I actually thought about this topic on Monday’s podcast when Danika used the term “carted” for Monster Hunter. It’s those little changes in langauge that really show how immersive not only the game can be but the community surrounding it.
I had gotten really into FFXIV a while back and you better believe that many of my conversations about that game would’ve been gibberish if you didn’t play it. Using short-hand terms for dungeons, bosses, skills, combos helped for tactical speech during the fight but it also felt like a new language, which adds a little bit of fun to the community surrounding the game.
I haven’t really gotten into Into The Breach’s community, or language, yet despite loving that game. I think I’m approaching the game the same way I approach chess, which is an apt comparison considering how chess-like Into the Breach can be. I’m enjoying it, but I don’t really want to dive into it. I’ll beat it, probably 100% it, but I don’t care about reading up strategies or watching livestreams. It’s just a fun game.
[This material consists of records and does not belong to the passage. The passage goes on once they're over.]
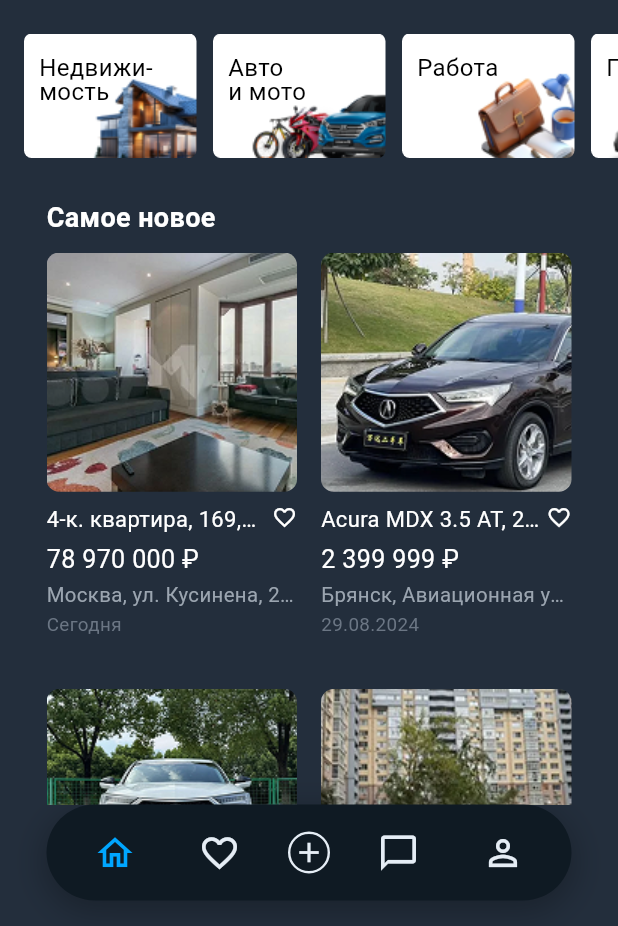
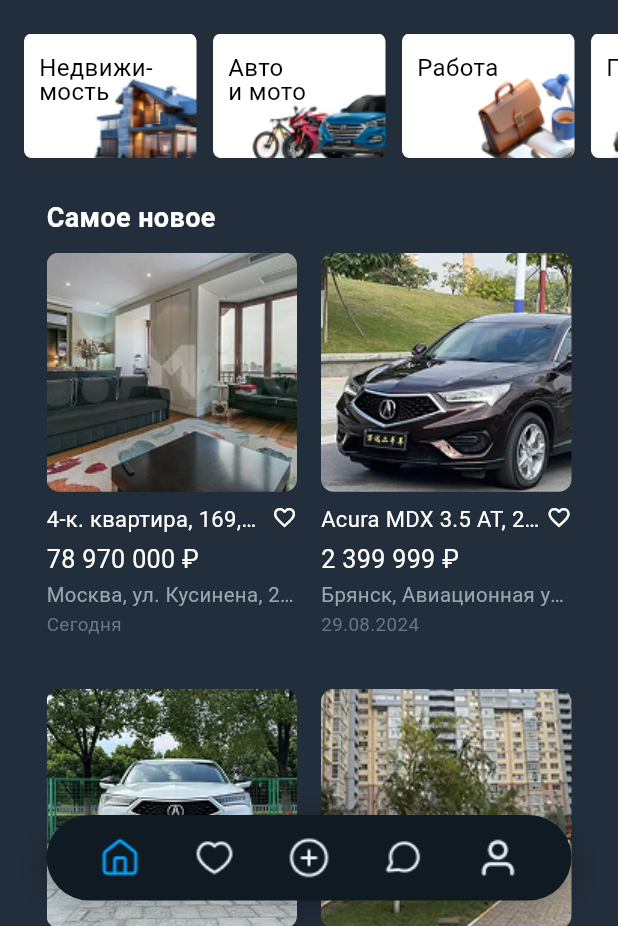
Before and after one commit to Zakirov-Yuriy/Lidle, a Flutter app: the screen it shows after launch, on a phone screen of 412 x 824 dp, the part 310-1236 px from its top. Run offline on Flutter 3.47's test engine with Material 3 defaults, Android fonts, the light colour scheme and no system bars; our stand-ins replace flutter_svg.

Commit message:
нижнее меню

```diff
--- a/lib/main.dart
+++ b/lib/main.dart
@@ -43,8 +43,10 @@
   @override
   Widget build(BuildContext context) {
     return Scaffold(
+      extendBody: true,
       backgroundColor: const Color(0xFF232E3C),
       body: SafeArea(
+        bottom: false,
         child: Column(
           children: [
             // Header с логотипом
@@ -270,12 +272,16 @@
             final itemWidth = (constraints.maxWidth - 31 - 31 - 16) / 2;
 
             // FIX: гарантируем достаточную высоту тайла
-            double tileHeight = 263;         // базовая высота
+            double tileHeight = 263; // базовая высота
             if (itemWidth < 170) tileHeight = 275; // +12 px запаса под текст
-            if (itemWidth < 140) tileHeight = 300; // ещё больше для очень узких экранов
+            if (itemWidth < 140)
+              tileHeight = 300; // ещё больше для очень узких экранов
 
             return GridView.custom(
-              padding: const EdgeInsets.only(left: 31, right: 31), // нижний отступ здесь
+              padding: const EdgeInsets.only(
+                left: 31,
+                right: 31,
+              ), // нижний отступ здесь
               gridDelegate: SliverGridDelegateWithFixedCrossAxisCount(
                 crossAxisCount: 2,
                 crossAxisSpacing: 16,
@@ -419,7 +425,6 @@
                   ),
 
                   SizedBox(height: 3 * scale), // FIX: было 4
-
                   // Цена
                   Text(
                     price,
@@ -431,7 +436,6 @@
                   ),
 
                   SizedBox(height: 3 * scale), // FIX: было 4
-
                   // Адрес
                   Text(
                     location,
@@ -474,7 +478,7 @@
       child: Padding(
         padding: const EdgeInsets.fromLTRB(31, 0, 31, 17), // отступы от краёв
         child: Container(
-        height: 64,
+          height: 57,
           decoration: BoxDecoration(
             color: _barColor,
             borderRadius: BorderRadius.circular(37.5), // пилюля
@@ -490,11 +494,11 @@
           child: Row(
             mainAxisAlignment: MainAxisAlignment.spaceEvenly, // как на скрине
             children: [
-            _buildNavItem(Icons.home_outlined, 0),
-            _buildNavItem(Icons.favorite_border, 1),
+              _buildNavItem('assets/BottomNavigation/home-02.png', 0),
+              _buildNavItem('assets/BottomNavigation/heart-rounded.png', 1),
               _buildCenterAdd(2), // “+” в кружке
-            _buildNavItem(Icons.chat_bubble_outline, 3),
-            _buildNavItem(Icons.person_outline, 4),
+              _buildNavItem('assets/BottomNavigation/message-circle-01.png', 3),
+              _buildNavItem('assets/BottomNavigation/user-01.png', 4),
             ],
           ),
         ),
@@ -503,19 +507,20 @@
   }
 
   // Обычные пункты
-Widget _buildNavItem(IconData icon, int index) {
+  Widget _buildNavItem(String iconPath, int index) {
     final isSelected = _selectedIndex == index;
 
     return Material(
       color: Colors.transparent,
       child: InkWell(
-      borderRadius: BorderRadius.circular(20),
+        borderRadius: BorderRadius.circular(50),
         onTap: () => setState(() => _selectedIndex = index),
         child: Padding(
-        padding: const EdgeInsets.all(10),
-        child: Icon(
-          icon,
-          size: 28,
+          padding: const EdgeInsets.all(0),
+          child: Image.asset(
+            iconPath,
+            width: 28,
+            height: 28,
             color: isSelected ? _iconActive : _iconInactive,
           ),
         ),
@@ -536,16 +541,11 @@
           width: 28,
           height: 28,
           alignment: Alignment.center,
-        decoration: BoxDecoration(
-          borderRadius: BorderRadius.circular(22),
-          border: Border.all(
-            color: isSelected ? _iconActive : _iconInactive,
-            width: 1.6,
-          ),
-        ),
-        child: Icon(
-          Icons.add,
-          size: 22,
+
+          child: Image.asset(
+            'assets/BottomNavigation/plus-circle.png',
+            width: 28,
+            height: 28,
             color: isSelected ? _iconActive : _iconInactive,
           ),
         ),
--- a/pubspec.yaml
+++ b/pubspec.yaml
@@ -64,6 +64,8 @@
     - assets/
     - assets/logo.png
     - assets/settings.svg
+    - assets/BottomNavigation/
+
 
   # An image asset can refer to one or more resolution-specific "variants", see
   # https://flutter.dev/to/resolution-aware-images
```
Also changed, not shown: assets/BottomNavigation/heart-rounded.png (added), assets/BottomNavigation/home-02.png (added), assets/BottomNavigation/message-circle-01.png (added), assets/BottomNavigation/plus-circle.png (added), assets/BottomNavigation/user-01.png (added). Lines whose indentation alone changed are shown as unchanged.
Edit: Now that I’m watching the Battlegrounds stream, the language from squads in Battlegrounds is wild. Since no houses are named, and some locations aren’t, you need to create and learn an entire new language. Things like café are easy, but then my squad also uses the terms asfak (started as ass factory and then shortened), cupcake stand, Triangle face, Ravenholm and quite a few others. Even guns and attachments have slowly gained new names like naming the pistol suppressor after someone in our group who constantly called them out, or calling the SCARL a Scarly Rae Jepson. It’s great when you get new people joining and you have no idea what you’re actually supposed to call things anymore.